From UPSC perspective, the following things are important :
Prelims level : Derecho
Mains level : Not Much
States of Nebraska, Minnesota and Illinois in the US were hit by a storm system called a Derecho which turned the skies green.
What is a Derecho?
- A derecho is a widespread, long-lived, straight-line windstorm that is associated with a band of rapidly moving showers or thunderstorms.
- The name comes from the Spanish word ‘la derecha’ which means ‘straight’.
- Straight-line storms are those in which thunderstorm winds have no rotation unlike a tornado.
- Being a warm-weather phenomenon, a derecho generally – not always – occurs during summertime beginning May, with most hitting in June and July.
- However, they are a rare occurrence as compared to other storm systems like tornadoes or hurricanes.
Why does the sky turn green during the derecho?
- Severe thunderstorms result in a ‘green sky’ due to light interacting with the huge amount of water they hold.
- The big raindrops and hail scatter away all but the blue wavelengths due to which primarily blue light penetrates below the storm cloud.
- This blue then combines with the red-yellow of the afternoon or the evening sun to produce green.
Are there different types of derechos?
They fall into three categories – progressive, serial and hybrid.
- Progressive derecho is associated with a short line of thunderstorms that may travel for hundreds of miles along a relatively narrow path.

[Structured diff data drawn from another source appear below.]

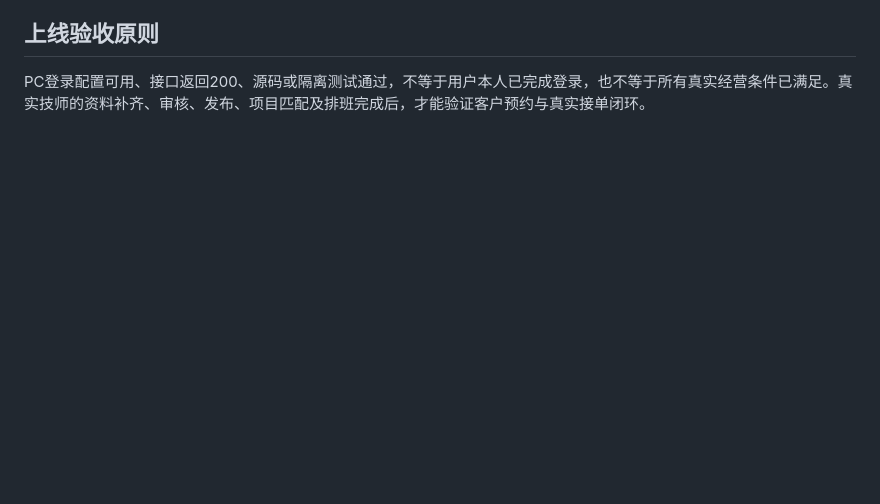
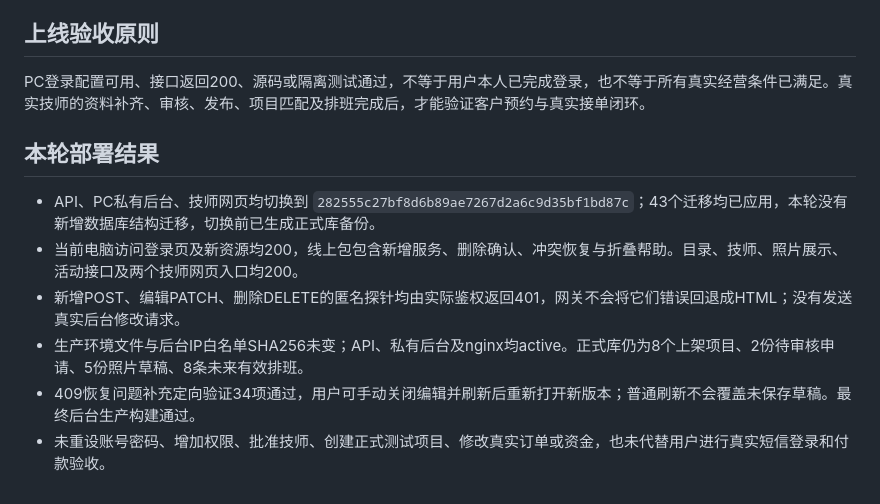
Before and after one commit to aiavysp-afk/-, a Markdown page: docs/OPERATIONS_BACKOFFICE_REDEPLOYMENT_20261030.md, the part around the change. Drawn GitHub-style; blank space fills up the shorter version.

Commit message:
Record operational backoffice deployment and remaining acceptance gaps

```diff
--- a/docs/OPERATIONS_BACKOFFICE_REDEPLOYMENT_20261030.md
+++ b/docs/OPERATIONS_BACKOFFICE_REDEPLOYMENT_20261030.md
@@ -40,3 +40,12 @@
 ## 上线验收原则
 
 PC登录配置可用、接口返回200、源码或隔离测试通过，不等于用户本人已完成登录，也不等于所有真实经营条件已满足。真实技师的资料补齐、审核、发布、项目匹配及排班完成后，才能验证客户预约与真实接单闭环。
+
+## 本轮部署结果
+
+- API、PC私有后台、技师网页均切换到 `282555c27bf8d6b89ae7267d2a6c9d35bf1bd87c`；43个迁移均已应用，本轮没有新增数据库结构迁移，切换前已生成正式库备份。
+- 当前电脑访问登录页及新资源均200，线上包包含新增服务、删除确认、冲突恢复与折叠帮助。目录、技师、照片展示、活动接口及两个技师网页入口均200。
+- 新增POST、编辑PATCH、删除DELETE的匿名探针均由实际鉴权返回401，网关不会将它们错误回退成HTML；没有发送真实后台修改请求。
+- 生产环境文件与后台IP白名单SHA256未变；API、私有后台及nginx均active。正式库仍为8个上架项目、2份待审核申请、5份照片草稿、8条未来有效排班。
+- 409恢复问题补充定向验证34项通过，用户可手动关闭编辑并刷新后重新打开新版本；普通刷新不会覆盖未保存草稿。最终后台生产构建通过。
+- 未重设账号密码、增加权限、批准技师、创建正式测试项目、修改真实订单或资金，也未代替用户进行真实短信登录和付款验收。
```
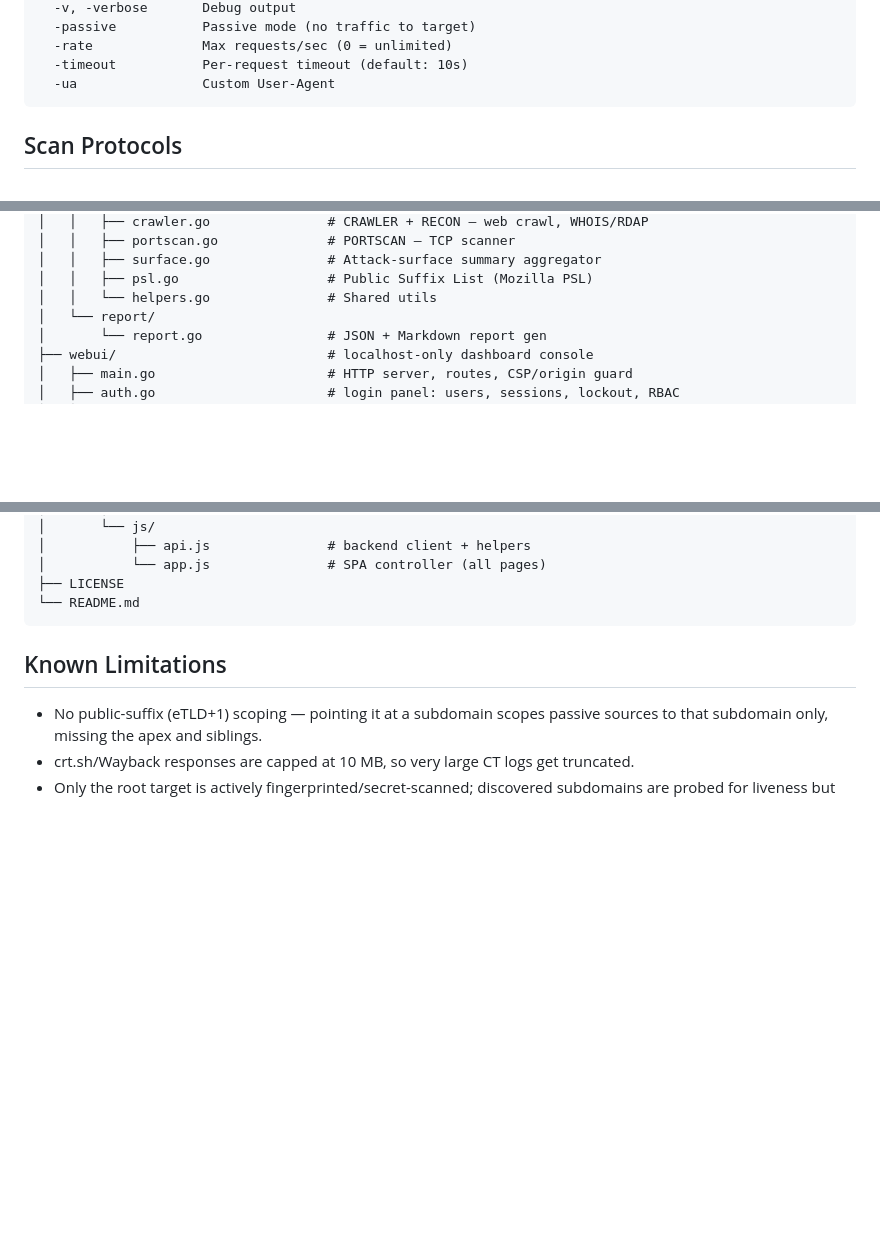
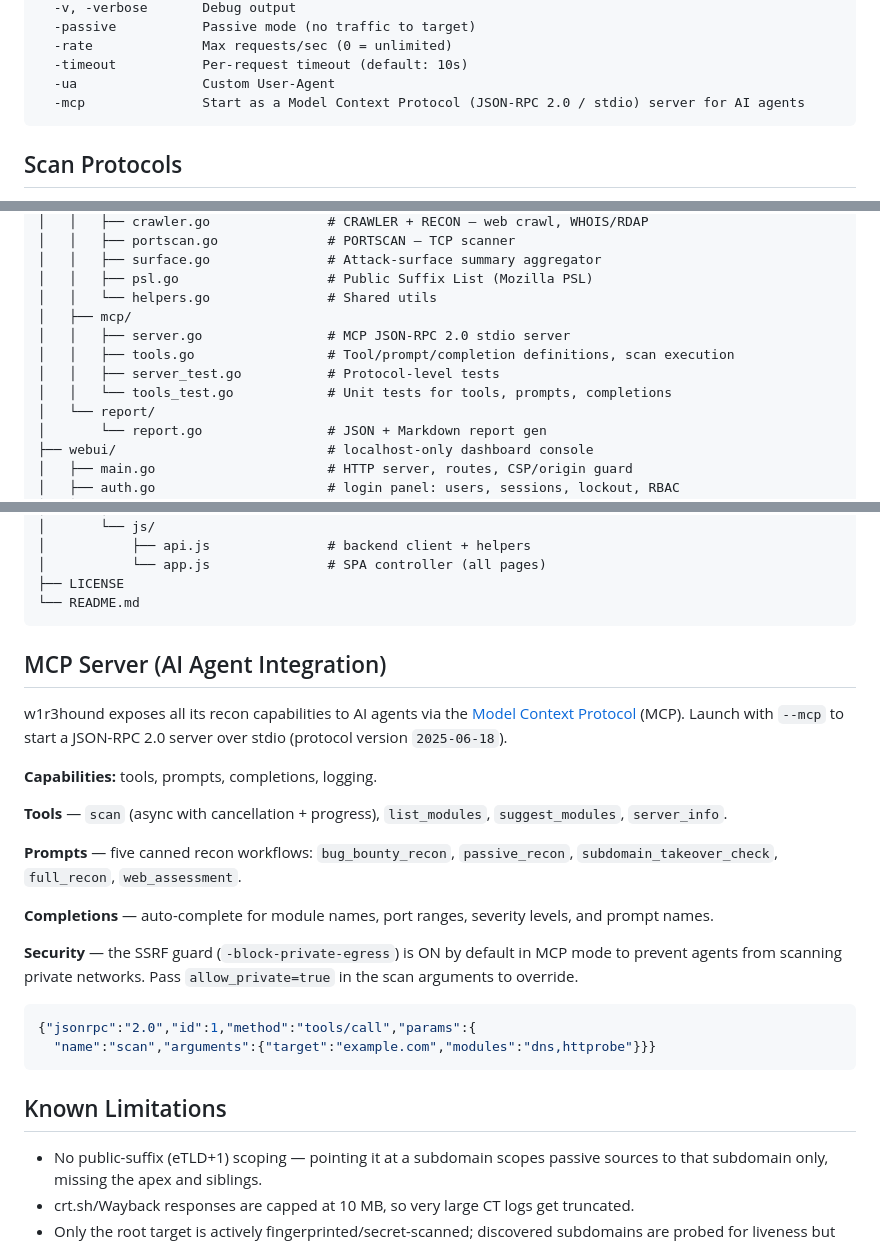
Before and after one commit to R4Wbytes/w1r3hound, a Markdown page: README.md, 3 parts joined by grey strips. Rendered like a GitHub page; blank space fills up the shorter version.

````diff
--- a/README.md
+++ b/README.md
@@ -90,6 +90,7 @@ w1r3hound -t target.com -w /path/to/subdomains.txt -o bb_report
   -rate              Max requests/sec (0 = unlimited)
   -timeout           Per-request timeout (default: 10s)
   -ua                Custom User-Agent
+  -mcp               Start as a Model Context Protocol (JSON-RPC 2.0 / stdio) server for AI agents
 ```
 
 ## Scan Protocols
@@ -352,6 +354,11 @@ w1r3hound/
 │   │   ├── surface.go               # Attack-surface summary aggregator
 │   │   ├── psl.go                   # Public Suffix List (Mozilla PSL)
 │   │   └── helpers.go               # Shared utils
+│   ├── mcp/
+│   │   ├── server.go                # MCP JSON-RPC 2.0 stdio server
+│   │   ├── tools.go                 # Tool/prompt/completion definitions, scan execution
+│   │   ├── server_test.go           # Protocol-level tests
+│   │   └── tools_test.go            # Unit tests for tools, prompts, completions
 │   └── report/
 │       └── report.go                # JSON + Markdown report gen
 ├── webui/                           # localhost-only dashboard console
@@ -372,6 +379,34 @@ w1r3hound/
 │           └── app.js               # SPA controller (all pages)
 ├── LICENSE
 └── README.md
+```
+
+## MCP Server (AI Agent Integration)
+
+w1r3hound exposes all its recon capabilities to AI agents via the
+[Model Context Protocol](https://modelcontextprotocol.io/) (MCP).
+Launch with `--mcp` to start a JSON-RPC 2.0 server over stdio
+(protocol version `2025-06-18`).
+
+**Capabilities:** tools, prompts, completions, logging.
+
+**Tools** — `scan` (async with cancellation + progress), `list_modules`,
+`suggest_modules`, `server_info`.
+
+**Prompts** — five canned recon workflows: `bug_bounty_recon`,
+`passive_recon`, `subdomain_takeover_check`, `full_recon`,
+`web_assessment`.
+
+**Completions** — auto-complete for module names, port ranges, severity
+levels, and prompt names.
+
+**Security** — the SSRF guard (`-block-private-egress`) is ON by default
+in MCP mode to prevent agents from scanning private networks.
+Pass `allow_private=true` in the scan arguments to override.
+
+```json
+{"jsonrpc":"2.0","id":1,"method":"tools/call","params":{
+  "name":"scan","arguments":{"target":"example.com","modules":"dns,httprobe"}}}
 ```
 
 ## Known Limitations
````
Also changed, not shown: other parts of README.md (+1 -0 lines), CHANGELOG.md (+29 -0 lines), docs/PROJECT_STATE.md (+31 -4 lines).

It is a summer phenomenon.
- Serial derecho, on the other hand, has an extensive squall line – wide and long – sweeping across a large area. It usually occurs during spring or fall.
- Hybrid derecho are that ones have the features of both progressive and serial derechos.
Where do derechos usually occur?
- They mostly occur across central and eastern parts of the United States.
- Derechos have also been documented elsewhere across the world.
- In 2010, Russia witnessed its first documented derecho.
- They have also swept through Germany and Finland, and more recently in Bulgaria and Poland.